I promised to write more about Doma, the Nepali girl for whose USA college applications so many of you gave such helpful advice. She submitted the last of 16 applications a couple of days ago and just got her first acceptance!
Doma has amazed me in the six years I have been her education sponsor. Her low-caste, very poor background is a great handicap in Nepal, especially for females. She has made extraordinary progress and will go far beyond what she has already achieved.
I met Doma’s mother, Niran, at the Kathmandu hotel where I began visiting in 2003. She had been working there since soon after her husband brought her from her village in the high hills. It was an arranged marriage and she was only 15 when Doma was born. She had no schooling, spoke only Tamang tribal language, and her husband soon abandoned her. The only job she could get was as a hotel maid. She learned Nepali and the hotel owner, Norkyel, helped her get a divorce. Her first few years were extremely difficult, especially because although she earned barely enough for necessities, she was determined to give Doma a good education. Remarriage is not an option for a Nepali woman with a child.
I chatted with Niran each time I visited because by then she had taught herself English. She also speaks Hindi and was learning Tibetan from a book left by a guest. When Nepal’s civil war ended in 2006, the Maoists began unionizing. I was friendly with Norkyel and he told me he had been giving Niran extra money for Doma’s schooling but he must stop. His staff was unionized now, so he must treat everyone the same. He asked if I would like to take over.
My wife had met Niran and was also attracted by her intelligence, humor and good work so I took over and began getting to know Doma. She was very shy. Tamang are close to the low end of the caste structure, her mom had only ever worked as a maid and Doma expected her future would be the same. I told her she could do better and must try because her mother had made great sacrifices to get her an education.
Doma did try, she slowly gained confidence, and her exam results improved. From her usual place in the middle, she reached 6th place, then 3rd. She said she could never do better because the top two students were wealthy and had tutors. The next year she came 2nd. That made a decisive difference. She had succeeded to a degree she hadn’t believed possible. Now she knew she might surprise herself still more.

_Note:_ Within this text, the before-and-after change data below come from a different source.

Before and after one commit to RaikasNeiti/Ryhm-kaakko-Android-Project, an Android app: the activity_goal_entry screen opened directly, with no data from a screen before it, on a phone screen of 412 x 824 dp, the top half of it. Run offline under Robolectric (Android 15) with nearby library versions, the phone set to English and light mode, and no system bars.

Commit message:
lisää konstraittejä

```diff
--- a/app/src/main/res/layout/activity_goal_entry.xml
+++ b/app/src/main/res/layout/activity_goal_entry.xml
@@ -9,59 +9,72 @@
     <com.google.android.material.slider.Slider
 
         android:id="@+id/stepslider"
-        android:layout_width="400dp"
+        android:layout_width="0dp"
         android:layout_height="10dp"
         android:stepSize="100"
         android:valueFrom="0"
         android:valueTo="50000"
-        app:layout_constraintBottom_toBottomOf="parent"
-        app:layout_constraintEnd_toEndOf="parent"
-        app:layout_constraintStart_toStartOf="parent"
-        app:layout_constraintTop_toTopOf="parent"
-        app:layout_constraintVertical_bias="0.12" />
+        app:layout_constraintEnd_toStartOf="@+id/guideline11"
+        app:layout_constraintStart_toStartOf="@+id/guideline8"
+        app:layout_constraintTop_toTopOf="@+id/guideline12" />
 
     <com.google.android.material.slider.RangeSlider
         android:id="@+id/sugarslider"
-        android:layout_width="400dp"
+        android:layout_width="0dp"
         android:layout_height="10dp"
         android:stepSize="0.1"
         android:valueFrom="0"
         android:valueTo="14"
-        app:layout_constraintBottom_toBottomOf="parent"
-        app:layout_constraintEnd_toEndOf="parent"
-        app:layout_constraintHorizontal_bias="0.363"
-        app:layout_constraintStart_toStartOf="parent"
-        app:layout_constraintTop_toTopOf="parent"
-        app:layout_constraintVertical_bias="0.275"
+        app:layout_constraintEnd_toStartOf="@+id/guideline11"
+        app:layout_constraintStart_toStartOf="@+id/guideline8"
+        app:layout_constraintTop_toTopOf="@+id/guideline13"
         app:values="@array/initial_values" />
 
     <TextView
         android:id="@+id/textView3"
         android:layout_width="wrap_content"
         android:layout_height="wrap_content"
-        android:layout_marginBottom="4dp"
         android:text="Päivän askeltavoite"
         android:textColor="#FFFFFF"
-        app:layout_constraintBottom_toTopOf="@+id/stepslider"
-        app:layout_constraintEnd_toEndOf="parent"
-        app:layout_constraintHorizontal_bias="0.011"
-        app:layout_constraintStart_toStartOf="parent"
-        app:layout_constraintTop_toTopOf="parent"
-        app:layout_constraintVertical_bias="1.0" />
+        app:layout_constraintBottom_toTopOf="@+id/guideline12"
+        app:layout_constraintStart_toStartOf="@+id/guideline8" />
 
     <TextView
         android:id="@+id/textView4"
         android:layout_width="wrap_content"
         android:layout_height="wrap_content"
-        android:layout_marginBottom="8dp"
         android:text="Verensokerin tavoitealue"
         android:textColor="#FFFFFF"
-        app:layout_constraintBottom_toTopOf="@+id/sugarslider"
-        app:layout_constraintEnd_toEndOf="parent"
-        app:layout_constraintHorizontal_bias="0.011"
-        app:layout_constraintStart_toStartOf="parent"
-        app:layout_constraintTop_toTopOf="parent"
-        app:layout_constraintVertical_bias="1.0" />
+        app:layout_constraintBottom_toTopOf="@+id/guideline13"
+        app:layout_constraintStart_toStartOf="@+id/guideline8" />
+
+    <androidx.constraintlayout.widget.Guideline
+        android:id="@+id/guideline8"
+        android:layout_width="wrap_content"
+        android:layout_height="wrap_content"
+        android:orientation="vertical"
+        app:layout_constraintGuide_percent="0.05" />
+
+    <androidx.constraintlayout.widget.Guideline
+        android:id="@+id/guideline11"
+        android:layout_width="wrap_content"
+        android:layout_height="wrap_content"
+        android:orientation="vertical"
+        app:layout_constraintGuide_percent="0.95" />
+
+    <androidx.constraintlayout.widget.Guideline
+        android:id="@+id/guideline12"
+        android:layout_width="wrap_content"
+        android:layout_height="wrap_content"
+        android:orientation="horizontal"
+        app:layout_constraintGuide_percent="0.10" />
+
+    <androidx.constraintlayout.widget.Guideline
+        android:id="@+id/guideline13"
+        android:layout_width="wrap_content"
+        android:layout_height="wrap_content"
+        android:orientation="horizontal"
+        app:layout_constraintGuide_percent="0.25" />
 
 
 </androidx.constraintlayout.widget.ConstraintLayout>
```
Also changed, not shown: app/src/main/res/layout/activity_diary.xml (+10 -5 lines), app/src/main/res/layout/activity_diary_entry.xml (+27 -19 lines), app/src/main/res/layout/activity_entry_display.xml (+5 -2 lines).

Doma was 2nd again in 10th grade then transferred to a new school. Norkyel took her to several of the best ones, including Budhanilkantha (BNKS), the traditional choice of Nepal’s kings. Math was her strongest subject but she preferred arts and did not want to go to BNKS because they teach only science. We told her she should try. At last she told me: “I realized I am not a child now, so I should not be stubborn. Everybody says I should do this. Probably they are right.” She did try, and she was accepted.
How would she get on with high-caste kids from wealthy families who live in a way she had never imagined? It took a lot of courage at first, but she did fine. The only problem, she said, was her friends always had to pay for her when they went out from school. The school didn’t let kids out very often so it wasn’t a big problem.
Doma’s 10th grade results had been 85% in English and in the mid-90% range for math and science. In Junior year, she was 10th in her class of 40 with a mix of As and Bs despite having to navigate a very new environment. Then she grew over-confident and greatly over-committed to extracurricular activities. She was also sick during her final exams.
In Senior year, Doma led many cultural programs and did much volunteer work for school clubs. She was also selected for the annual ‘Quanta’ competition at City Montessori School, Lucknow, India. While taking part in the math competition, she led students from other countries in Nepali dance performance.
What Doma discovered about herself and her potential in two intensive years at BNKS is great preparation to overcome challenges she will meet in college and later.
Doma’s Math SAT 2 result is 730. Her spoken English is excellent but even the best Nepali schools do not provide good training in written English. Her best results so far are 89 for TOEFL, 490 for reading SAT and 410 for writing. While we wait for more admission decisions, she will continue to improve her written English and track her progress with more TOEFL tests.
In college, Doma will learn how to succeed with her dream. The Vice-Principal at her school before BNKS told me, “Doma is relentless. If she doesn’t understand something she will keep coming back with questions, more and more questions until she’s certain she does understand.” Her aspiration is to build a business in Nepal to provide good jobs for people like her and good services for customers. Nepal has very weak infrastructure in government, law and utilities. Doma believes that building a business will enable her to make the greatest contribution to transform her country.
Doma choreographed this dance shortly before she graduated from Budhanilkantha. It is, she told me: “Like Sherpa but not exactly. It’s a dance for people who live high in the mountains.” Sherpas and Doma’s Tamang people both came from Tibet long ago. Doma is the shorter of the two girls in red tops who enter from the left. She then dances in the center.
Over the next few weeks I will post some essays Doma wrote as part of her college applications. I’m so lucky to have found someone who is so worthwhile to help.